= Aim of the exercise =
Which lines of the listing below contain the word "QLabel"? Return them.
● ● ● ●
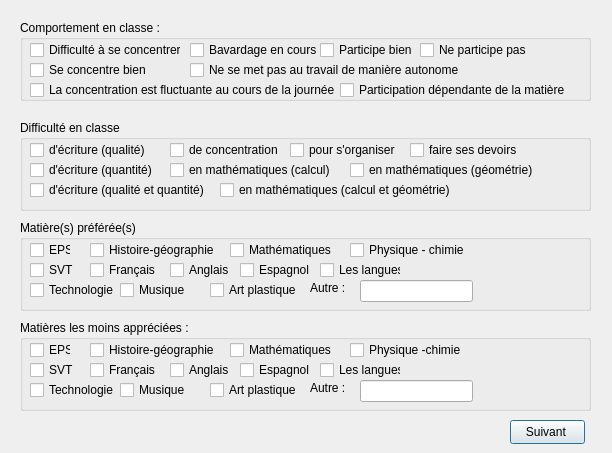
Old version of the form interface3.ui in the repository flo91360/TrameErgo.
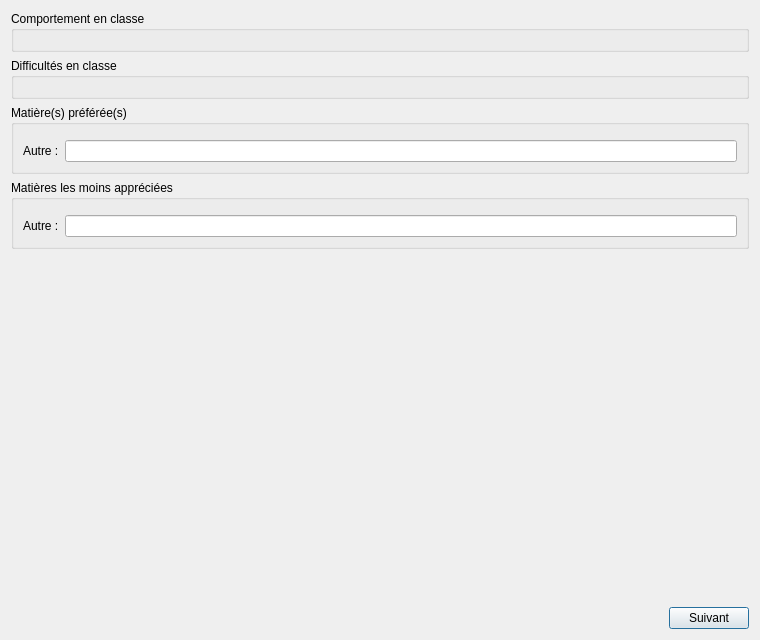
New version of the form. Custom widgets are drawn as their Qt base class.

```diff
--- a/interface3.ui
+++ b/interface3.ui
@@ -2,662 +2,91 @@
 <ui version="4.0">
  <class>Interface3</class>
  <widget class="QDialog" name="Interface3">
-  <property name="geometry">
-   <rect>
-    <x>0</x>
-    <y>0</y>
-    <width>612</width>
-    <height>453</height>
-   </rect>
-  </property>
-  <property name="windowTitle">
-   <string>Dialog</string>
-  </property>
-  <widget class="QGroupBox" name="groupBoxDifficultesClasse">
-   <property name="geometry">
-    <rect>
-     <x>20</x>
-     <y>120</y>
-     <width>571</width>
-     <height>91</height>
-    </rect>
-   </property>
-   <property name="title">
-    <string>Difficulté en classe </string>
-   </property>
-   <widget class="QCheckBox" name="checkBoxEcritureQualite">
-    <property name="geometry">
-     <rect>
-      <x>10</x>
-      <y>20</y>
-      <width>131</width>
-      <height>20</height>
-     </rect>
-    </property>
-    <property name="text">
-     <string>d'écriture (qualité)</string>
-    </property>
-   </widget>
-   <widget class="QCheckBox" name="checkBoxEcritureQuantite">
-    <property name="geometry">
-     <rect>
-      <x>10</x>
-      <y>40</y>
-      <width>131</width>
-      <height>20</height>
-     </rect>
-    </property>
-    <property name="text">
-     <string>d'écriture (quantité)</string>
-    </property>
-   </widget>
-   <widget class="QCheckBox" name="checkBoxEcritureQualiteQuantite">
-    <property name="geometry">
-     <rect>
-      <x>10</x>
-      <y>60</y>
-      <width>191</width>
-      <height>20</height>
-     </rect>
-    </property>
-    <property name="text">
-     <string>d'écriture (qualité et quantité)</string>
-    </property>
-   </widget>
-   <widget class="QCheckBox" name="checkBoxDCConcentration">
-    <property name="geometry">
-     <rect>
-      <x>150</x>
-      <y>20</y>
-      <width>111</width>
-      <height>20</height>
-     </rect>
-    </property>
-    <property name="text">
-     <string>de concentration </string>
-    </property>
-   </widget>
-   <widget class="QCheckBox" name="checkBoxMathematiquesCalcul">
-    <property name="geometry">
-     <rect>
-      <x>150</x>
-      <y>40</y>
-      <width>161</width>
-      <height>20</height>
-     </rect>
-    </property>
-    <property name="text">
-     <string>en mathématiques (calcul)</string>
-    </property>
-   </widget>
-   <widget class="QCheckBox" name="checkBoxMathematiquesCalculGeometrie">
-    <property name="geometry">
-     <rect>
-      <x>200</x>
-      <y>60</y>
-      <width>231</width>
-      <height>20</height>
-     </rect>
-    </property>
-    <property name="text">
-     <string>en mathématiques (calcul et géométrie)</string>
-    </property>
-   </widget>
-   <widget class="QCheckBox" name="checkBoxMathematiquesGeometrie">
-    <property name="geometry">
-     <rect>
-      <x>330</x>
-      <y>40</y>
-      <width>191</width>
-      <height>20</height>
-     </rect>
-    </property>
-    <property name="text">
-     <string>en mathématiques (géométrie)</string>
-    </property>
-   </widget>
-   <widget class="QCheckBox" name="checkBoxOrganiser">
-    <property name="geometry">
-     <rect>
-      <x>270</x>
-      <y>20</y>
-      <width>111</width>
-      <height>20</height>
-     </rect>
-    </property>
-    <property name="text">
-     <string>pour s'organiser</string>
-    </property>
-   </widget>
-   <widget class="QCheckBox" name="checkBoxFaireDevoirs">
-    <property name="geometry">
-     <rect>
-      <x>390</x>
-      <y>20</y>
-      <width>111</width>
-      <height>20</height>
-     </rect>
-    </property>
-    <property name="text">
-     <string>faire ses devoirs</string>
-    </property>
-   </widget>
-  </widget>
-  <widget class="QGroupBox" name="groupBoxMatieresPreferees">
-   <property name="geometry">
-    <rect>
-     <x>20</x>
-     <y>220</y>
-     <width>571</width>
-     <height>91</height>
-    </rect>
-   </property>
-   <property name="title">
-    <string>Matière(s) préférée(s)</string>
-   </property>
-   <widget class="QCheckBox" name="checkBoxPrefereEPS">
-    <property name="geometry">
-     <rect>
-      <x>10</x>
-      <y>20</y>
-      <width>41</width>
-      <height>20</height>
-     </rect>
-    </property>
-    <property name="text">
-     <string>EPS</string>
-    </property>
-   </widget>
-   <widget class="QCheckBox" name="checkBoxPrefereSVT">
-    <property name="geometry">
-     <rect>
-      <x>10</x>
-      <y>40</y>
-      <width>76</width>
-      <height>20</height>
-     </rect>
-    </property>
-    <property name="text">
-     <string>SVT</string>
-    </property>
-   </widget>
-   <widget class="QCheckBox" name="checkBoxPrefereTechnologie">
-    <property name="geometry">
-     <rect>
-      <x>10</x>
-      <y>60</y>
-      <width>91</width>
-      <height>20</height>
-     </rect>
-    </property>
-    <property name="text">
-     <string>Technologie</string>
-    </property>
-   </widget>
-   <widget class="QCheckBox" name="checkBoxPrefereHistoireGeographie">
-    <property name="geometry">
-     <rect>
-      <x>70</x>
-      <y>20</y>
-      <width>141</width>
-      <height>20</height>
-     </rect>
-    </property>
-    <property name="text">
-     <string>Histoire-géographie</string>
-    </property>
-   </widget>
-   <widget class="QCheckBox" name="checkBoxPrefereFrancais">
-    <property name="geometry">
-     <rect>
-      <x>70</x>
-      <y>40</y>
-      <width>76</width>
-      <height>20</height>
-     </rect>
-    </property>
-    <property name="text">
-     <string>Français </string>
-    </property>
-   </widget>
-   <widget class="QCheckBox" name="checkBoxPrefereMusique">
-    <property name="geometry">
-     <rect>
-      <x>100</x>
-      <y>60</y>
-      <width>76</width>
-      <height>20</height>
-     </rect>
-    </property>
-    <property name="text">
-     <string>Musique </string>
-    </property>
-   </widget>
-   <widget class="QCheckBox" name="checkBoxPrefereArtsPlastique">
-    <property name="geometry">
-     <rect>
-      <x>190</x>
-      <y>60</y>
-      <width>91</width>
-      <height>20</height>
-     </rect>
-    </property>
-    <property name="text">
-     <string>Art plastique</string>
-    </property>
-   </widget>
-   <widget class="QCheckBox" name="checkBoxPrefereAnglais">
-    <property name="geometry">
-     <rect>
-      <x>150</x>
-      <y>40</y>
-      <width>76</width>
-      <height>20</height>
-     </rect>
-    </property>
-    <property name="text">
-     <string>Anglais</string>
-    </property>
-   </widget>
-   <widget class="QCheckBox" name="checkBoxPrefereEspagnol">
-    <property name="geometry">
-     <rect>
-      <x>220</x>
-      <y>40</y>
-      <width>76</width>
-      <height>20</height>
-     </rect>
-    </property>
-    <property name="text">
-     <string>Espagnol</string>
-    </property>
-   </widget>
-   <widget class="QCheckBox" name="checkBoxPrefereLangues">
-    <property name="geometry">
-     <rect>
-      <x>300</x>
-      <y>40</y>
-      <width>81</width>
-      <height>20</height>
-     </rect>
-    </property>
-    <property name="text">
-     <string>Les langues</string>
-    </property>
-   </widget>
-   <widget class="QCheckBox" name="checkBoxPrefereMathematiques">
-    <property name="geometry">
-     <rect>
-      <x>210</x>
-      <y>20</y>
-      <width>111</width>
-      <height>20</height>
-     </rect>
-    </property>
-    <property name="text">
-     <string>Mathématiques </string>
-    </property>
-   </widget>
-   <widget class="QCheckBox" name="checkBoxPreferePhysiqueChimie">
-    <property name="geometry">
-     <rect>
-      <x>330</x>
-      <y>20</y>
-      <width>121</width>
-      <height>20</height>
-     </rect>
-    </property>
-    <property name="text">
-     <string>Physique - chimie</string>
-    </property>
-   </widget>
-   <widget class="QLabel" name="labelAutreMatierePrefere">
-    <property name="geometry">
-     <rect>
-      <x>290</x>
-      <y>60</y>
-      <width>49</width>
-      <height>16</height>
-     </rect>
-    </property>
-    <property name="text">
-     <string>Autre :</string>
-    </property>
-   </widget>
-   <widget class="QLineEdit" name="lineEditMatierePrefere">
-    <property name="geometry">
-     <rect>
-      <x>340</x>
-      <y>60</y>
-      <width>113</width>
-      <height>22</height>
-     </rect>
-    </property>
-   </widget>
-  </widget>
-  <widget class="QGroupBox" name="groupBoxComportementClasse">
-   <property name="geometry">
-    <rect>
-     <x>20</x>
-     <y>20</y>
-     <width>571</width>
-     <height>81</height>
-    </rect>
-   </property>
-   <property name="title">
-    <string>Comportement en classe : </string>
-   </property>
-   <widget class="QCheckBox" name="checkBoxCCDifficultesConcentrer">
-    <property name="geometry">
-     <rect>
-      <x>10</x>
-      <y>20</y>
-      <width>151</width>
-      <height>20</height>
-     </rect>
-    </property>
-    <property name="text">
-     <string>Difficulté à se concentrer</string>
-    </property>
-   </widget>
-   <widget class="QCheckBox" name="checkBoxConcentreBien">
-    <property name="geometry">
-     <rect>
-      <x>10</x>
-      <y>40</y>
-      <width>151</width>
-      <height>20</height>
-     </rect>
-    </property>
-    <property name="text">
-     <string>Se concentre bien </string>
-    </property>
-   </widget>
-   <widget class="QCheckBox" name="checkBoxConcentrationFluctuente">
-    <property name="geometry">
-     <rect>
-      <x>10</x>
-      <y>60</y>
-      <width>321</width>
-      <height>20</height>
-     </rect>
-    </property>
-    <property name="text">
-     <string>La concentration est fluctuante au cours de la journée </string>
-    </property>
-   </widget>
-   <widget class="QCheckBox" name="checkBoxBavardage">
-    <property name="geometry">
-     <rect>
-      <x>170</x>
-      <y>20</y>
-      <width>131</width>
-      <height>20</height>
-     </rect>
-    </property>
-    <property name="text">
-     <string>Bavardage en cours</string>
-    </property>
-   </widget>
-   <widget class="QCheckBox" name="checkBoxTravailNonAutonome">
-    <property name="geometry">
-     <rect>
-      <x>170</x>
-      <y>40</y>
-      <width>271</width>
-      <height>20</height>
-     </rect>
-    </property>
-    <property name="text">
-     <string>Ne se met pas au travail de manière autonome</string>
-    </property>
-   </widget>
-   <widget class="QCheckBox" name="checkBoxParticipeBien">
-    <property name="geometry">
-     <rect>
-      <x>300</x>
-      <y>20</y>
-      <width>101</width>
-      <height>20</height>
-     </rect>
-    </property>
-    <property name="text">
-     <string>Participe bien </string>
-    </property>
-   </widget>
-   <widget class="QCheckBox" name="checkBoxParticipePas">
-    <property name="geometry">
-     <rect>
-      <x>400</x>
-      <y>20</y>
-      <width>121</width>
-      <height>20</height>
-     </rect>
-    </property>
-    <property name="text">
-     <string>Ne participe pas</string>
-    </property>
-   </widget>
-   <widget class="QCheckBox" name="checkBoxParticipeSelonMatiere">
-    <property name="geometry">
-     <rect>
-      <x>320</x>
-      <y>60</y>
-      <width>231</width>
-      <height>20</height>
-     </rect>
-    </property>
-    <property name="text">
-     <string>Participation dépendante de la matière</string>
-    </property>
-   </widget>
-  </widget>
-  <widget class="QGroupBox" name="groupBoxMatieresDetestees">
-   <property name="geometry">
-    <rect>
-     <x>20</x>
-     <y>320</y>
-     <width>571</width>
-     <height>91</height>
-    </rect>
-   </property>
-   <property name="title">
-    <string>Matières les moins appréciées :</string>
-   </property>
-   <widget class="QCheckBox" name="checkBoxDetesteEPS">
-    <property name="geometry">
-     <rect>
-      <x>10</x>
-      <y>20</y>
-      <width>41</width>
-      <height>20</height>
-     </rect>
-    </property>
-    <property name="text">
-     <string>EPS</string>
-    </property>
-   </widget>
-   <widget class="QCheckBox" name="checkBoxDetesteSVT">
-    <property name="geometry">
-     <rect>
-      <x>10</x>
-      <y>40</y>
-      <width>76</width>
-      <height>20</height>
-     </rect>
-    </property>
-    <property name="text">
-     <string>SVT</string>
-    </property>
-   </widget>
-   <widget class="QCheckBox" name="checkBoxDetesteTechnologie">
-    <property name="geometry">
-     <rect>
-      <x>10</x>
-      <y>60</y>
-      <width>91</width>
-      <height>20</height>
-     </rect>
-    </property>
-    <property name="text">
-     <string>Technologie</string>
-    </property>
-   </widget>
-   <widget class="QCheckBox" name="checkBoxDetesteHistoireGeo">
-    <property name="geometry">
-     <rect>
-      <x>70</x>
-      <y>20</y>
-      <width>141</width>
-      <height>20</height>
-     </rect>
-    </property>
-    <property name="text">
-     <string>Histoire-géographie</string>
-    </property>
-   </widget>
-   <widget class="QCheckBox" name="checkBoxDetesteFrancais">
-    <property name="geometry">
-     <rect>
-      <x>70</x>
-      <y>40</y>
-      <width>76</width>
-      <height>20</height>
-     </rect>
-    </property>
-    <property name="text">
-     <string>Français </string>
-    </property>
-   </widget>
-   <widget class="QCheckBox" name="checkBoxDetesteMusique">
-    <property name="geometry">
-     <rect>
-      <x>100</x>
-      <y>60</y>
-      <width>76</width>
-      <height>20</height>
-     </rect>
-    </property>
-    <property name="text">
-     <string>Musique </string>
-    </property>
-   </widget>
-   <widget class="QCheckBox" name="checkBoxDetesteArtsPlastique">
-    <property name="geometry">
-     <rect>
-      <x>190</x>
-      <y>60</y>
-      <width>91</width>
-      <height>20</height>
-     </rect>
-    </property>
-    <property name="text">
-     <string>Art plastique</string>
-    </property>
-   </widget>
-   <widget class="QCheckBox" name="checkBoxDetesteAnglais">
-    <property name="geometry">
-     <rect>
-      <x>150</x>
-      <y>40</y>
-      <width>76</width>
-      <height>20</height>
-     </rect>
-    </property>
-    <property name="text">
-     <string>Anglais</string>
-    </property>
-   </widget>
-   <widget class="QCheckBox" name="checkBoxDetesteEspagnol">
-    <property name="geometry">
-     <rect>
-      <x>220</x>
-      <y>40</y>
-      <width>76</width>
-      <height>20</height>
-     </rect>
-    </property>
-    <property name="text">
-     <string>Espagnol</string>
-    </property>
-   </widget>
-   <widget class="QCheckBox" name="checkBoxDetesteLangues">
-    <property name="geometry">
-     <rect>
-      <x>300</x>
-      <y>40</y>
-      <width>81</width>
-      <height>20</height>
-     </rect>
-    </property>
-    <property name="text">
-     <string>Les langues</string>
-    </property>
-   </widget>
-   <widget class="QCheckBox" name="checkBoxDetesteMathematiques">
-    <property name="geometry">
-     <rect>
-      <x>210</x>
-      <y>20</y>
-      <width>111</width>
-      <height>20</height>
-     </rect>
-    </property>
-    <property name="text">
-     <string>Mathématiques </string>
-    </property>
-   </widget>
-   <widget class="QCheckBox" name="checkBoxDetestePhysiqueChimie">
-    <property name="geometry">
-     <rect>
-      <x>330</x>
-      <y>20</y>
-      <width>121</width>
-      <height>20</height>
-     </rect>
-    </property>
-    <property name="text">
-     <string>Physique -chimie</string>
-    </property>
-   </widget>
-   <widget class="QLabel" name="labelAutresMatiereDeteste">
-    <property name="geometry">
-     <rect>
-      <x>290</x>
-      <y>60</y>
-      <width>49</width>
-      <height>16</height>
-     </rect>
-    </property>
-    <property name="text">
-     <string>Autre :</string>
-    </property>
-   </widget>
-   <widget class="QLineEdit" name="lineEditMatiereDeteste">
-    <property name="geometry">
-     <rect>
-      <x>340</x>
-      <y>60</y>
-      <width>113</width>
-      <height>22</height>
-     </rect>
-    </property>
-   </widget>
-  </widget>
-  <widget class="QPushButton" name="pushButtonSuivant">
-   <property name="geometry">
-    <rect>
-     <x>510</x>
-     <y>420</y>
-     <width>75</width>
-     <height>24</height>
-    </rect>
-   </property>
-   <property name="text">
-    <string>Suivant </string>
-   </property>
-  </widget>
+  <property name="geometry"><rect><x>0</x><y>0</y><width>760</width><height>640</height></rect></property>
+  <property name="windowTitle"><string>TrameErgo - Scolarité</string></property>
+  <layout class="QVBoxLayout" name="dispositionEcran">
+   <item>
+    <widget class="QGroupBox" name="groupBoxComportementClasse">
+     <property name="title"><string>Comportement en classe</string></property>
+     <layout class="QVBoxLayout" name="layoutGroupBoxComportementClasse">
+      <item>
+       <widget class="ListeCases" name="listeComportement"/>
+      </item>
+     </layout>
+    </widget>
+   </item>
+   <item>
+    <widget class="QGroupBox" name="groupBoxDifficultesClasse">
+     <property name="title"><string>Difficultés en classe</string></property>
+     <layout class="QVBoxLayout" name="layoutGroupBoxDifficultesClasse">
+      <item>
+       <widget class="ListeCases" name="listeDifficultes"/>
+      </item>
+     </layout>
+    </widget>
+   </item>
+   <item>
+    <widget class="QGroupBox" name="groupBoxMatieresPreferees">
+     <property name="title"><string>Matière(s) préférée(s)</string></property>
+     <layout class="QVBoxLayout" name="layoutGroupBoxMatieresPreferees">
+      <item>
+       <widget class="ListeCases" name="listeMatieresPreferees"/>
+      </item>
+      <item>
+       <layout class="QHBoxLayout" name="layoutAutreMatierePreferee">
+        <item>
+         <widget class="QLabel" name="labelAutreMatierePreferee"><property name="text"><string>Autre :</string></property></widget>
+        </item>
+        <item>
+         <widget class="QLineEdit" name="lineEditMatierePrefere"/>
+        </item>
+       </layout>
+      </item>
+     </layout>
+    </widget>
+   </item>
+   <item>
+    <widget class="QGroupBox" name="groupBoxMatieresDetestees">
+     <property name="title"><string>Matières les moins appréciées</string></property>
+     <layout class="QVBoxLayout" name="layoutGroupBoxMatieresDetestees">
+      <item>
+       <widget class="ListeCases" name="listeMatieresDetestees"/>
+      </item>
+      <item>
+       <layout class="QHBoxLayout" name="layoutAutreMatiereDetestee">
+        <item>
+         <widget class="QLabel" name="labelAutreMatiereDetestee"><property name="text"><string>Autre :</string></property></widget>
+        </item>
+        <item>
+         <widget class="QLineEdit" name="lineEditMatiereDeteste"/>
+        </item>
+       </layout>
+      </item>
+     </layout>
+    </widget>
+   </item>
+   <item>
+    <spacer name="espaceVertical"><property name="orientation"><enum>Qt::Vertical</enum></property><property name="sizeHint" stdset="0"><size><width>20</width><height>40</height></size></property></spacer>
+   </item>
+   <item>
+    <layout class="QHBoxLayout" name="layoutBas">
+     <item>
+      <spacer name="espaceBas"><property name="orientation"><enum>Qt::Horizontal</enum></property><property name="sizeHint" stdset="0"><size><width>40</width><height>20</height></size></property></spacer>
+     </item>
+     <item>
+      <widget class="QPushButton" name="pushButtonSuivant"><property name="text"><string>Suivant</string></property></widget>
+     </item>
+    </layout>
+   </item>
+  </layout>
  </widget>
+ <customwidgets>
+  <customwidget>
+   <class>ListeCases</class>
+   <extends>QWidget</extends>
+   <header>listecases.h</header>
+  </customwidget>
+ </customwidgets>
  <resources/>
  <connections/>
 </ui>
```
● ● ● ●
= Written response =
-   <widget class="QLabel" name="labelAutreMatierePrefere">
-   <widget class="QLabel" name="labelAutresMatiereDeteste">
+         <widget class="QLabel" name="labelAutreMatierePreferee"><property name="text"><string>Autre :</string></property></widget>
+         <widget class="QLabel" name="labelAutreMatiereDetestee"><property name="text"><string>Autre :</string></property></widget>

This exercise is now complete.